Work item ->
Write out the records word for word, with no pictures.

____ Material for this task

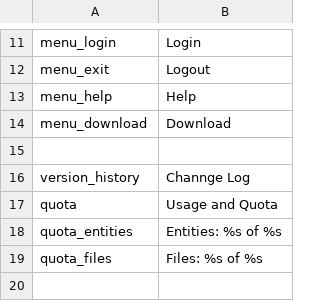
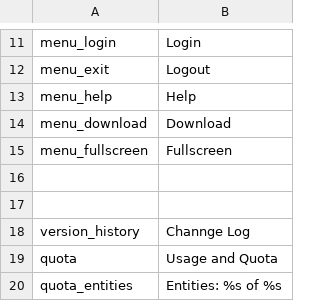
Before and after one commit to entu/entu, a CSV file: translations/english.csv, drawn as a sheet; only a part is shown, gaps mark what is left out; the shorter side is filled out with more unchanged rows; the diff names each change by its address in the sheet, - before the commit and + after, or states it on an @@ line.

Commit message:
Fullscreen view

```diff
--- a/translations/english.csv
+++ b/translations/english.csv
+row 15: menu_fullscreen | Fullscreen
+row 16: (empty)
```
Also changed, not shown: translations/estonian.csv, 2 other files.
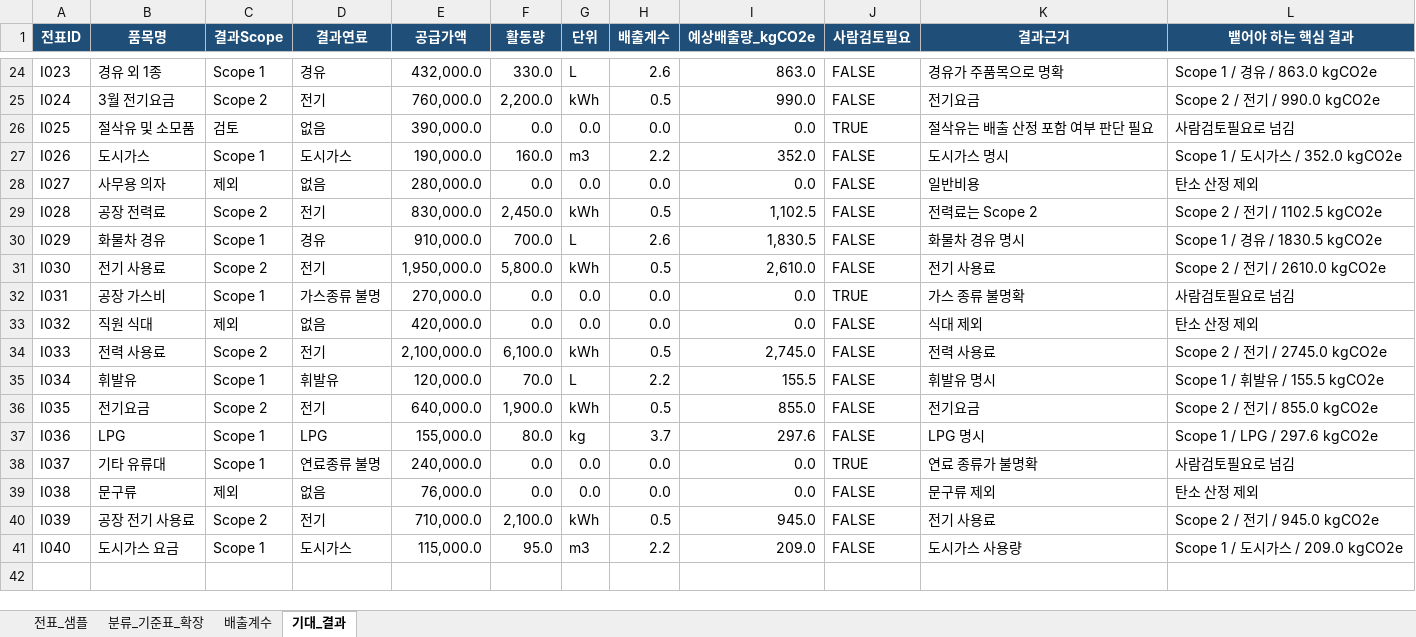
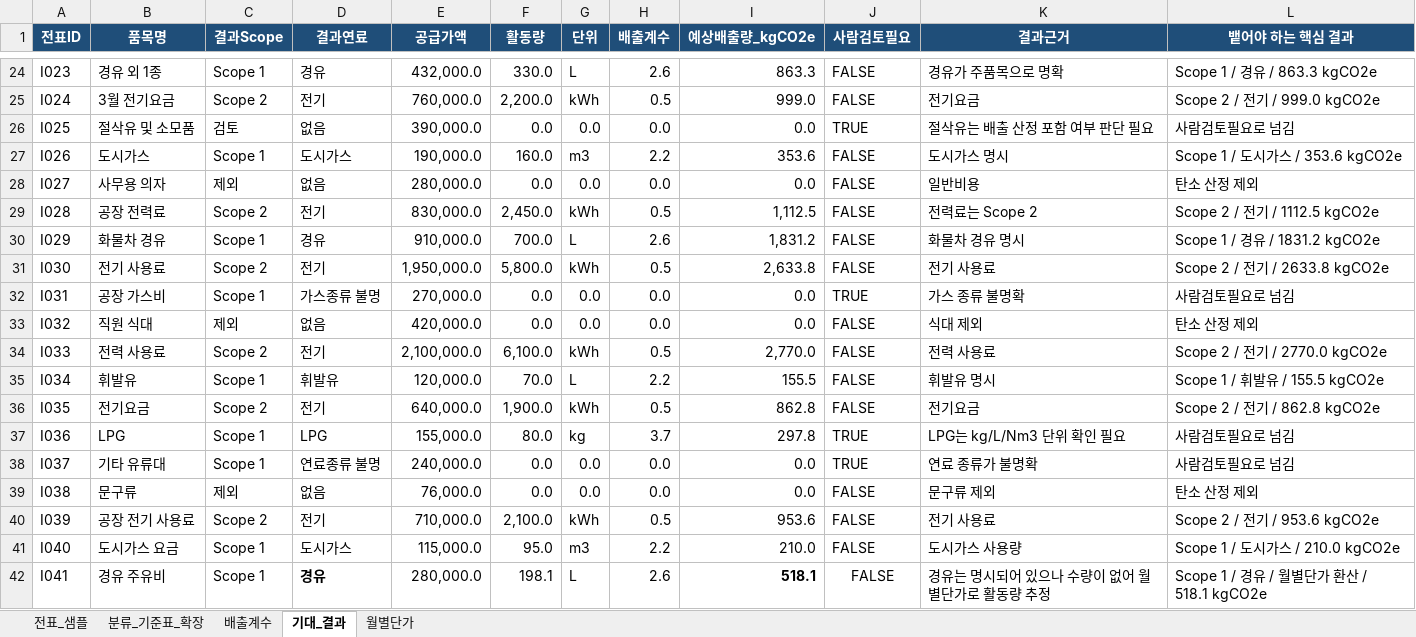
Before and after one commit to alswl722/GamTan-public, an Excel workbook: data/iM-Bridge_데이터준비_샘플.xlsx, sheet 기대_결과, drawn as a sheet; only a part is shown, gaps mark what is left out; values as stored, in another font and other column widths than the file's, no borders; table styles not drawn; the diff covers the shown part only; the diff names each change by its address in the sheet, - before the commit and + after, or states it on an @@ line.

Commit message:
feat(engine): 수량 우선 계산 + PCAF 2등급 도달 (회계 노트 반영)
회계 엑셀 노트의 활동량 산정 우선순위를 계산 엔진에 반영:
1순위 전표 실측 수량(kWh/L/m³) 그대로 → PCAF 2등급 / 2순위 금액÷월별단가
추정 → 3등급 / 3순위 사람검토(전기·도시가스 수량 미기재, LPG 프로판·부탄).

- calc_engine: ClassifiedItemInput에 quantity 추가, compute_emission 우선순위
  분기(measured/spend/review), LPG·수량우선 연료 HITL.
- synth_generator: 전표에 실측 수량 합성(애매 표현은 미기재로 HITL 흐름 유지).
- tools.classify_vouchers: raw_json 수량을 엔진에 전달, needs_review→HITL.
- pcaf: 실측(수량 있음)=2등급 / 추정=3등급 가중.
- excel_loader.load_unit_prices: 새 월별단가 시트 스키마(활동량단위) 대응.
- scenarios: 연도 2025로 통일(엑셀과 일치).
- queries._fuel_class: synth 전기/경유 표현 키워드 보강(전력·디젤·주유 등)
  → 결손 오탐 제거(전기 있는 달을 결손으로 오판하던 버그).
- data: 회계 최신 엑셀(월별단가 시트·2025·LPG 분리) 반영.
- tests: 측정경로 exact 검증으로 재작성(골든 41행, 2025).

검증: gas_gap After 5→2등급(실측 135t+결손 4.7t), normal 2등급, pytest 14 pass.

```diff
--- a/data/iM-Bridge_데이터준비_샘플.xlsx (sheet 기대_결과)
+++ b/data/iM-Bridge_데이터준비_샘플.xlsx (sheet 기대_결과)
+sheet tab: 월별단가
-I24 (예상배출량_kgCO2e): 863.0
+I24 (예상배출량_kgCO2e): 863.3
-L24 (뱉어야 하는 핵심 결과): Scope 1 / 경유 / 863.0 kgCO2e
+L24 (뱉어야 하는 핵심 결과): Scope 1 / 경유 / 863.3 kgCO2e
-I25 (예상배출량_kgCO2e): 990.0
+I25 (예상배출량_kgCO2e): 999.0
-L25 (뱉어야 하는 핵심 결과): Scope 2 / 전기 / 990.0 kgCO2e
+L25 (뱉어야 하는 핵심 결과): Scope 2 / 전기 / 999.0 kgCO2e
-I27 (예상배출량_kgCO2e): 352.0
+I27 (예상배출량_kgCO2e): 353.6
-L27 (뱉어야 하는 핵심 결과): Scope 1 / 도시가스 / 352.0 kgCO2e
+L27 (뱉어야 하는 핵심 결과): Scope 1 / 도시가스 / 353.6 kgCO2e
-I29 (예상배출량_kgCO2e): 1,102.5
+I29 (예상배출량_kgCO2e): 1,112.5
-L29 (뱉어야 하는 핵심 결과): Scope 2 / 전기 / 1102.5 kgCO2e
+L29 (뱉어야 하는 핵심 결과): Scope 2 / 전기 / 1112.5 kgCO2e
-I30 (예상배출량_kgCO2e): 1,830.5
+I30 (예상배출량_kgCO2e): 1,831.2
-L30 (뱉어야 하는 핵심 결과): Scope 1 / 경유 / 1830.5 kgCO2e
+L30 (뱉어야 하는 핵심 결과): Scope 1 / 경유 / 1831.2 kgCO2e
-I31 (예상배출량_kgCO2e): 2,610.0
+I31 (예상배출량_kgCO2e): 2,633.8
-L31 (뱉어야 하는 핵심 결과): Scope 2 / 전기 / 2610.0 kgCO2e
+L31 (뱉어야 하는 핵심 결과): Scope 2 / 전기 / 2633.8 kgCO2e
-I34 (예상배출량_kgCO2e): 2,745.0
+I34 (예상배출량_kgCO2e): 2,770.0
-L34 (뱉어야 하는 핵심 결과): Scope 2 / 전기 / 2745.0 kgCO2e
+L34 (뱉어야 하는 핵심 결과): Scope 2 / 전기 / 2770.0 kgCO2e
-I36 (예상배출량_kgCO2e): 855.0
+I36 (예상배출량_kgCO2e): 862.8
-L36 (뱉어야 하는 핵심 결과): Scope 2 / 전기 / 855.0 kgCO2e
+L36 (뱉어야 하는 핵심 결과): Scope 2 / 전기 / 862.8 kgCO2e
-I37 (예상배출량_kgCO2e): 297.6
+I37 (예상배출량_kgCO2e): 297.8
-J37 (사람검토필요): FALSE
+J37 (사람검토필요): TRUE
-K37 (결과근거): LPG 명시
+K37 (결과근거): LPG는 kg/L/Nm3 단위 확인 필요
-L37 (뱉어야 하는 핵심 결과): Scope 1 / LPG / 297.6 kgCO2e
+L37 (뱉어야 하는 핵심 결과): 사람검토필요로 넘김
-I40 (예상배출량_kgCO2e): 945.0
+I40 (예상배출량_kgCO2e): 953.6
-L40 (뱉어야 하는 핵심 결과): Scope 2 / 전기 / 945.0 kgCO2e
+L40 (뱉어야 하는 핵심 결과): Scope 2 / 전기 / 953.6 kgCO2e
-I41 (예상배출량_kgCO2e): 209.0
+I41 (예상배출량_kgCO2e): 210.0
-L41 (뱉어야 하는 핵심 결과): Scope 1 / 도시가스 / 209.0 kgCO2e
+L41 (뱉어야 하는 핵심 결과): Scope 1 / 도시가스 / 210.0 kgCO2e
+row 42: I041 | 경유 주유비 | Scope 1 | 경유 | 280,000.0 | 198.1 | L | 2.6 | 518.1 | FALSE | 경유는 명시되어 있으나 수량이 없어 월별단가로 활동량 추정 | Scope 1 / 경유 / 월별단가 환산 / 518.1 kgCO2e
```
Also changed, not shown: 32 edited cells elsewhere in this sheet, sheet 전표_샘플, sheet 배출계수, 9 other files.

________

Expected output ->
Before and after one commit to entu/entu, a CSV file: translations/english.csv, drawn as a sheet; only a part is shown, gaps mark what is left out; the shorter side is filled out with more unchanged rows; the diff names each change by its address in the sheet, - before the commit and + after, or states it on an @@ line.

Commit message:
Fullscreen view

```diff
--- a/translations/english.csv
+++ b/translations/english.csv
+row 15: menu_fullscreen | Fullscreen
+row 16: (empty)
```
Also changed, not shown: translations/estonian.csv, 2 other files.
Before and after one commit to alswl722/GamTan-public, an Excel workbook: data/iM-Bridge_데이터준비_샘플.xlsx, sheet 기대_결과, drawn as a sheet; only a part is shown, gaps mark what is left out; values as stored, in another font and other column widths than the file's, no borders; table styles not drawn; the diff covers the shown part only; the diff names each change by its address in the sheet, - before the commit and + after, or states it on an @@ line.

Commit message:
feat(engine): 수량 우선 계산 + PCAF 2등급 도달 (회계 노트 반영)
회계 엑셀 노트의 활동량 산정 우선순위를 계산 엔진에 반영:
1순위 전표 실측 수량(kWh/L/m³) 그대로 → PCAF 2등급 / 2순위 금액÷월별단가
추정 → 3등급 / 3순위 사람검토(전기·도시가스 수량 미기재, LPG 프로판·부탄).

- calc_engine: ClassifiedItemInput에 quantity 추가, compute_emission 우선순위
  분기(measured/spend/review), LPG·수량우선 연료 HITL.
- synth_generator: 전표에 실측 수량 합성(애매 표현은 미기재로 HITL 흐름 유지).
- tools.classify_vouchers: raw_json 수량을 엔진에 전달, needs_review→HITL.
- pcaf: 실측(수량 있음)=2등급 / 추정=3등급 가중.
- excel_loader.load_unit_prices: 새 월별단가 시트 스키마(활동량단위) 대응.
- scenarios: 연도 2025로 통일(엑셀과 일치).
- queries._fuel_class: synth 전기/경유 표현 키워드 보강(전력·디젤·주유 등)
  → 결손 오탐 제거(전기 있는 달을 결손으로 오판하던 버그).
- data: 회계 최신 엑셀(월별단가 시트·2025·LPG 분리) 반영.
- tests: 측정경로 exact 검증으로 재작성(골든 41행, 2025).

검증: gas_gap After 5→2등급(실측 135t+결손 4.7t), normal 2등급, pytest 14 pass.

```diff
--- a/data/iM-Bridge_데이터준비_샘플.xlsx (sheet 기대_결과)
+++ b/data/iM-Bridge_데이터준비_샘플.xlsx (sheet 기대_결과)
+sheet tab: 월별단가
-I24 (예상배출량_kgCO2e): 863.0
+I24 (예상배출량_kgCO2e): 863.3
-L24 (뱉어야 하는 핵심 결과): Scope 1 / 경유 / 863.0 kgCO2e
+L24 (뱉어야 하는 핵심 결과): Scope 1 / 경유 / 863.3 kgCO2e
-I25 (예상배출량_kgCO2e): 990.0
+I25 (예상배출량_kgCO2e): 999.0
-L25 (뱉어야 하는 핵심 결과): Scope 2 / 전기 / 990.0 kgCO2e
+L25 (뱉어야 하는 핵심 결과): Scope 2 / 전기 / 999.0 kgCO2e
-I27 (예상배출량_kgCO2e): 352.0
+I27 (예상배출량_kgCO2e): 353.6
-L27 (뱉어야 하는 핵심 결과): Scope 1 / 도시가스 / 352.0 kgCO2e
+L27 (뱉어야 하는 핵심 결과): Scope 1 / 도시가스 / 353.6 kgCO2e
-I29 (예상배출량_kgCO2e): 1,102.5
+I29 (예상배출량_kgCO2e): 1,112.5
-L29 (뱉어야 하는 핵심 결과): Scope 2 / 전기 / 1102.5 kgCO2e
+L29 (뱉어야 하는 핵심 결과): Scope 2 / 전기 / 1112.5 kgCO2e
-I30 (예상배출량_kgCO2e): 1,830.5
+I30 (예상배출량_kgCO2e): 1,831.2
-L30 (뱉어야 하는 핵심 결과): Scope 1 / 경유 / 1830.5 kgCO2e
+L30 (뱉어야 하는 핵심 결과): Scope 1 / 경유 / 1831.2 kgCO2e
-I31 (예상배출량_kgCO2e): 2,610.0
+I31 (예상배출량_kgCO2e): 2,633.8
-L31 (뱉어야 하는 핵심 결과): Scope 2 / 전기 / 2610.0 kgCO2e
+L31 (뱉어야 하는 핵심 결과): Scope 2 / 전기 / 2633.8 kgCO2e
-I34 (예상배출량_kgCO2e): 2,745.0
+I34 (예상배출량_kgCO2e): 2,770.0
-L34 (뱉어야 하는 핵심 결과): Scope 2 / 전기 / 2745.0 kgCO2e
+L34 (뱉어야 하는 핵심 결과): Scope 2 / 전기 / 2770.0 kgCO2e
-I36 (예상배출량_kgCO2e): 855.0
+I36 (예상배출량_kgCO2e): 862.8
-L36 (뱉어야 하는 핵심 결과): Scope 2 / 전기 / 855.0 kgCO2e
+L36 (뱉어야 하는 핵심 결과): Scope 2 / 전기 / 862.8 kgCO2e
-I37 (예상배출량_kgCO2e): 297.6
+I37 (예상배출량_kgCO2e): 297.8
-J37 (사람검토필요): FALSE
+J37 (사람검토필요): TRUE
-K37 (결과근거): LPG 명시
+K37 (결과근거): LPG는 kg/L/Nm3 단위 확인 필요
-L37 (뱉어야 하는 핵심 결과): Scope 1 / LPG / 297.6 kgCO2e
+L37 (뱉어야 하는 핵심 결과): 사람검토필요로 넘김
-I40 (예상배출량_kgCO2e): 945.0
+I40 (예상배출량_kgCO2e): 953.6
-L40 (뱉어야 하는 핵심 결과): Scope 2 / 전기 / 945.0 kgCO2e
+L40 (뱉어야 하는 핵심 결과): Scope 2 / 전기 / 953.6 kgCO2e
-I41 (예상배출량_kgCO2e): 209.0
+I41 (예상배출량_kgCO2e): 210.0
-L41 (뱉어야 하는 핵심 결과): Scope 1 / 도시가스 / 209.0 kgCO2e
+L41 (뱉어야 하는 핵심 결과): Scope 1 / 도시가스 / 210.0 kgCO2e
+row 42: I041 | 경유 주유비 | Scope 1 | 경유 | 280,000.0 | 198.1 | L | 2.6 | 518.1 | FALSE | 경유는 명시되어 있으나 수량이 없어 월별단가로 활동량 추정 | Scope 1 / 경유 / 월별단가 환산 / 518.1 kgCO2e
```
Also changed, not shown: 32 edited cells elsewhere in this sheet, sheet 전표_샘플, sheet 배출계수, 9 other files.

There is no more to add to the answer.